First of all, she was British, which is huge in my book, since I love all things British. :)
Charlotte was alive in the 1800s and into the early 1900s. She was a major influence in the reform of the British education system and believed that all children had the right to a quality education, regardless of social status. She had a school where she taught governesses and teachers and her philosophy of education spread all across Britain. (For a more extensive bio on Charlotte visit https://simplycharlottemason.com/what-is-the-charlotte-mason-method/who-was-charlotte-mason/ )
Now this is where her philosophy really strikes a cord with me. Charlotte believed that children were persons that were to be valued. This might not seem revolutionary to us, but in a time of "children should be seen and not heard" this was huge. She believed that the whole child should be educated, not just the mind. Her methods were gentle, but not "light" or easy. She had a high standard for her students, but her methods took great care to not squelch any desire for learning. For more on her philosophy go here... https://simplycharlottemason.com/what-is-the-charlotte-mason-method/
Some Charlotte Mason distinctive:
- Charlotte was a Christian and believed that God was to be found in each subject, since He is in fact the author and creator of all things.
- Her method of teaching history was chronological, used living books and narration, and used THE living book-- The Bible.
- Across the subjects she used living books as much as possible.
- Great quality literature was introduced to the child at an early age. She had a high view of children and did not want them reading anything that talked down to them or that was sub par literature.
- She spread a feast of subjects before the students: art study, composer study, hymn and folk study, poetry study, Shakespeare, foreign language, physical exercise of sorts, and nature study, art instruction, music instruction, handicrafts.
- She kept subjects short, about 15-20 minutes (or shorter) for younger children, and gradually increased the time as children got older. This helped them to develop the habit of attention and best effort. This also allowed time to spread such a great feast of subjects before the children.
- She emphasized good habits for children, especially in the early years. She said if children had developed good habits in the early years, such as obedience, attention, and best effort, this would make for "smooth and easy days" during the schooling years.
- Charlotte was a Christian naturalist and put a high priority on nature study and time in the out doors. She liked preschool age children to spend up to 6 hours or more outside, and recommended that all children spend at least an hour outside each day and spent time each week doing a nature study.
- Reading, Writing, and Arithmetic are also taught, but she had gentle methods that were suited to continue to develop the child's desire for learning.
- You can use the "one room schoolhouse" approach for most subjects to keep your family together for a good portion of the schooling.
- Overall, Charlotte wanted the children to develop relationships with living books and with things.
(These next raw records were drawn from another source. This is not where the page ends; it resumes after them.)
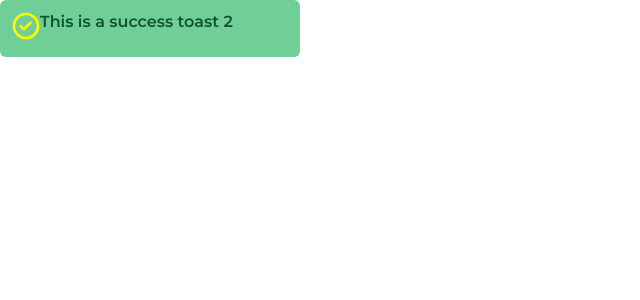
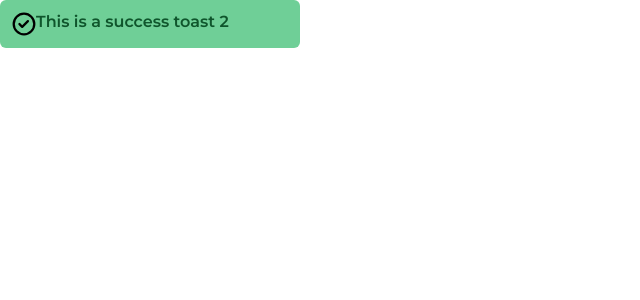
Before and after one commit to istevkovski/toast-noty, a React (Create React App) app: page / in a window 1280 px wide. Shown: the top 300 px of the page, without its empty margins (0-640 px from the left). Built offline with nearby package versions, Linux system fonts and the light colour scheme; a web font is replaced by a local one.

Commit message:
feat: adding a parent wrapper for all icons
The parent wrapper will allow us to configure the defaults more easily

```diff
--- a/package.json
+++ b/package.json
@@ -27,6 +27,9 @@
     "typescript": "^4.9.5",
     "web-vitals": "^2.1.4"
   },
+  "dependencies": {
+    "classnames": "^2.3.2"
+  },
   "scripts": {
     "start": "react-scripts start",
     "build": "react-scripts build",
@@ -51,8 +54,5 @@
       "last 1 firefox version",
       "last 1 safari version"
     ]
-  },
-  "dependencies": {
-    "classnames": "^2.3.2"
   }
 }
--- a/src/components/Toast.tsx
+++ b/src/components/Toast.tsx
@@ -20,7 +20,7 @@ function Toast({
 	return (
 		<div className={classnames([styles['Toast'], className])} {...rest}>
 			<div className="icon">
-				<IconSuccess fill="#FFF800" />
+				<IconSuccess />
 			</div>
 			<div className="content">
 				<h2 className="title">{title}</h2>
--- /dev/null
+++ b/src/components/icons/Icon.module.scss
@@ -0,0 +1,7 @@
+.Icon {
+	display: flex;
+	align-items: center;
+	justify-content: center;
+	width: 1.5rem;
+	height: 1.5rem;
+}
--- /dev/null
+++ b/src/components/icons/Icon.tsx
@@ -0,0 +1,12 @@
+import classnames from 'classnames';
+import styles from './Icon.module.scss';
+
+interface IconProps extends React.HTMLAttributes<HTMLElement> {}
+
+export function Icon({ children, className, ...rest }: IconProps) {
+	return (
+		<span className={classnames([styles.Icon, className])} {...rest}>
+			{children}
+		</span>
+	);
+}
--- a/src/components/icons/IconSuccess.tsx
+++ b/src/components/icons/IconSuccess.tsx
@@ -1,6 +1,13 @@
-export function IconSuccess({ fill }: { fill: string }) {
+import { Icon } from './Icon';
+
+interface IconProps
+  extends Omit<React.HTMLAttributes<HTMLElement>, 'children'> {
+  fill?: string;
+}
+
+export function IconSuccess({ fill, className, ...rest }: IconProps) {
   return (
-    <div>
+    <Icon className={className} {...rest}>
       <svg
         width="28"
         height="28"
@@ -10,6 +17,6 @@ export function IconSuccess({ fill }: { fill: string }) {
       >
         <path d="m17.627 9.72-5.72 5.733-2.2-2.2a1.334 1.334 0 1 0-1.88 1.88l3.133 3.147a1.333 1.333 0 0 0 1.88 0l6.667-6.667a1.334 1.334 0 1 0-1.88-1.893ZM14 .667a13.333 13.333 0 1 0 0 26.666A13.333 13.333 0 0 0 14 .667Zm0 24a10.666 10.666 0 1 1 0-21.333 10.666 10.666 0 0 1 0 21.333Z" />
       </svg>
-    </div>
+    </Icon>
   );
 }
--- a/src/components/icons/index.ts
+++ b/src/components/icons/index.ts
@@ -1 +1,2 @@
+export { Icon } from './Icon';
 export { IconSuccess } from './IconSuccess';
```
Also changed, not shown: scripts/generateIcons.mjs (+11 -5 lines).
She wanted the children to develop relations with God's creation, the world around them, and great living books and ideas.
- Bonus: The method is financially feasible. You can get most of your books from the library, or ebay for very cheap. Also, many of the books recommended can be found free online.
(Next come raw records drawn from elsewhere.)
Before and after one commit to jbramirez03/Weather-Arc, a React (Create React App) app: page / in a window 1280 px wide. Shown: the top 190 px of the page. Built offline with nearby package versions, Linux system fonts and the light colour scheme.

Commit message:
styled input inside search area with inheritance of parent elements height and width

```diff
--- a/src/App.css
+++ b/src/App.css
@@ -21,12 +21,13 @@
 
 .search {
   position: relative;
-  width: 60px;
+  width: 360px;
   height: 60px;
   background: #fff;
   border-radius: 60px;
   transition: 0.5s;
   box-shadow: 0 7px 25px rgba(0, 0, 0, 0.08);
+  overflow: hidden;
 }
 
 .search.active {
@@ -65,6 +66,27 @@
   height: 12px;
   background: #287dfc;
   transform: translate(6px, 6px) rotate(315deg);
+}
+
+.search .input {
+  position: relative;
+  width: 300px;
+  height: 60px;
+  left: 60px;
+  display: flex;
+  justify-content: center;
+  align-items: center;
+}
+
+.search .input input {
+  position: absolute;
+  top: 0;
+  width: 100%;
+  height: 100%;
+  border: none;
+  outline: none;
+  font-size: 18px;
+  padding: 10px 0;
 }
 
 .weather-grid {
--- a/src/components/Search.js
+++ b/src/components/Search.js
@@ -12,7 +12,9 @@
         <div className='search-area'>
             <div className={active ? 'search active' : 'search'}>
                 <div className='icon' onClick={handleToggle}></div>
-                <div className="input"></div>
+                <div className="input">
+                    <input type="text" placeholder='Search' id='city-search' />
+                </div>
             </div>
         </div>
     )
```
1. Get outside. Explore.
That's it. Think you can handle that??? But really, Charlotte had a very gentle approach for the early years and didn't promote formal schooling until age 6, or 1st grade.
Many people have added in a few other things that Charlotte placed priority on or that their children express great interest in, but basically just get them outside exploring nature and the world around them and you are doing great.
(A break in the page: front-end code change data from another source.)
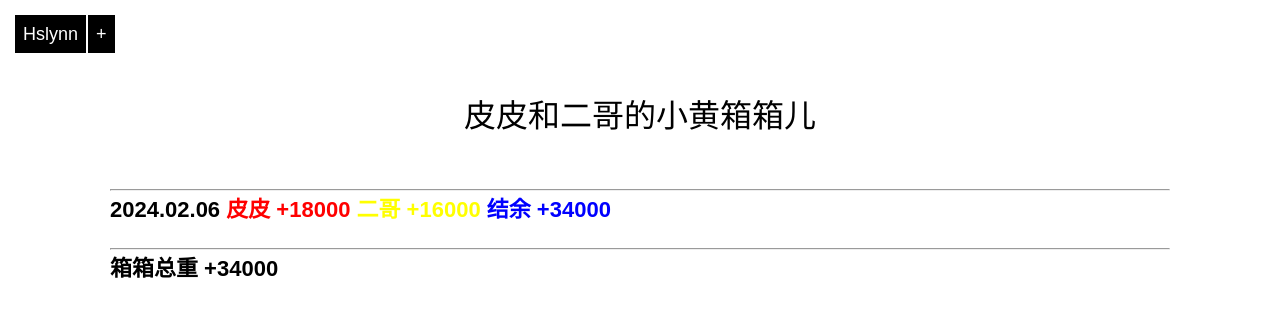
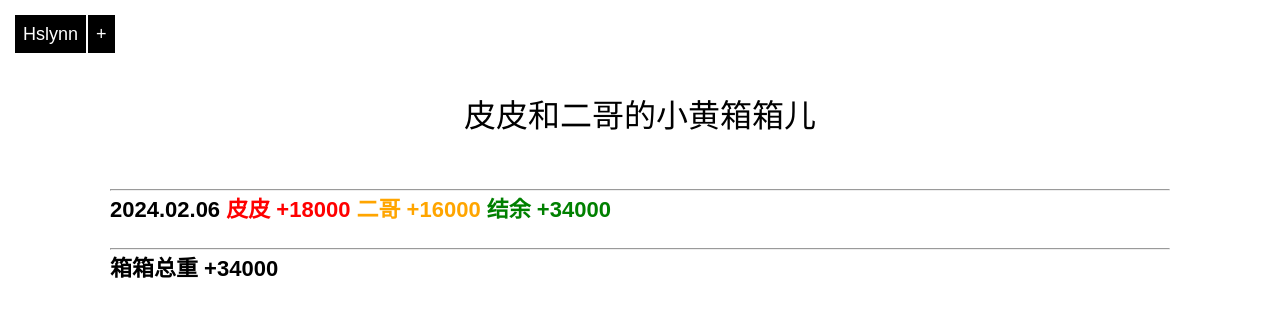
Before and after one commit to hslynn/hslynn.github.io, a Jekyll site: the page built from hsld22/index.md, in a window 1280 px wide. Shown: the top 317 px of the page. Built offline with Jekyll 4.4.1, drawn with Linux system fonts in a browser that asks for light colours.

Commit message:
change color

```diff
--- a/hsld22/index.md
+++ b/hsld22/index.md
@@ -6,7 +6,7 @@ published: true
 # {{page.title}}
 <hr>
 
-## 2024.02.06 <font color=red> 皮皮 +18000 </font> <font color=yellow> 二哥 +16000 </font> <font color=blue> 结余 +34000 </font>
+## 2024.02.06 <font color=red> 皮皮 +18000 </font> <font color=orange> 二哥 +16000 </font> <font color=green> 结余 +34000 </font>
 
 <hr>
 ## 箱箱总重 +34000
```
BUT, if you need a few more suggestions that you want to consider gently adding into your preschool homeschooling years here are a few...
2. Concentrate on developing good habits (character/virtue), read great literature out loud to your children, and read the Bible.
3. Spread a feast before them of handicrafts, art, music, and poetry.
4. If the child shows interest in math, reading, or writing, gently introduce those. Remember to keep the subjects short, and use gentle methods of teaching.
That's it!!! Charlotte didn't recommend formal schooling until the age of 6, so anything you do before then isn't even necessary (according to Charlotte).
Resources to get you started or help you learn more about the Charlotte Mason method:
Free Resources from Simply Charlotte Mason
Quick Reads to get you started
My "early years" pinterest board
Early Years blog series
Preschool resources for purchase
New to Homeschooling? Use this to learn more about all of the methods
To see what we are using for our Charlotte Mason preschool/kindergarten you can click here.